President Barack Obama will not meet one-on-one with Russian President Vladimir Putin at this week's G20 summit in St. Petersburg, but Obama said Wednesday that he'll continue to make the case to his Kremlin counterpart to ease off supporting the regime of Bashar al-Assad in Syria ahead of possible military strikes against the Damascus government by the U.S.
Obama departed Sweden for Russia Thursday morning, one day after admitting that U.S.-Russian relations have "hit a wall.
" However, Obama later added that he'd continue to press Putin despite the latter's continuing resistance to any kind of action against Assad.
"It is not possible for Mr. Assad to regain legitimacy in a country where he's killed tens of thousands of his own people," Obama said. "So far, at least, Mr. Putin has rejected that logic."
Obama added: "I'm always hopeful, and I will continue to engage him."
However, the White House went out of its way to say Obama would not hold bilateral discussions with the Russian leader while in St. Petersburg. Instead, Obama will formally meet on the summit's sidelines with the leaders of France, China and Japan, though a senior administration official said the two presidents will have a chance to speak.
Russia's resistance is a key reason why the U.N. Security Council so far has not gotten on board with U.S. calls for action in response to the alleged chemical weapons strike against Syrian rebels on August 21.
OKLAHOMA CITY – A 4.5-magnitude earthquake in central Oklahoma shook residents Saturday, just weeks after the two-year anniversary of the strongest earthquake ever recorded in the Sooner state.
The shaking is increasingly commonplace in the state, so after the initial surprise, customers at a central Oklahoma restaurant returned their attention to an in-state college football rivalry game.

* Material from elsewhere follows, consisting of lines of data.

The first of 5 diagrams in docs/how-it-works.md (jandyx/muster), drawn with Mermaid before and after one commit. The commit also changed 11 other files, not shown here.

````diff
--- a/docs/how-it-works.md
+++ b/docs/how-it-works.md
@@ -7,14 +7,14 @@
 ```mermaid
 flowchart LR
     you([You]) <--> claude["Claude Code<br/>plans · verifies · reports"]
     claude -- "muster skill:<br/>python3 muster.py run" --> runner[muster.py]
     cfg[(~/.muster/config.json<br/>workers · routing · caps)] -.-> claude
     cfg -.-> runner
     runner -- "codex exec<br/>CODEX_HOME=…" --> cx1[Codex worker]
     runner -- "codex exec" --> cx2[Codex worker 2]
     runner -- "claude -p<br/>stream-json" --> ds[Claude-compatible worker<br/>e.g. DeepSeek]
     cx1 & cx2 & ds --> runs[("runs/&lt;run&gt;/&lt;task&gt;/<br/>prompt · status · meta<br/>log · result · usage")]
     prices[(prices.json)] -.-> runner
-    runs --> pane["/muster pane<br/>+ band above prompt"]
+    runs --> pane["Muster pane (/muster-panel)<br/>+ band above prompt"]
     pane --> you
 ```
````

Marty Doepke, general manager of Pops Restaurant in Arcadia, said there was no damage at the restaurant that's known for its selection of some 600 soft drinks — hundreds of which are displayed along shelves.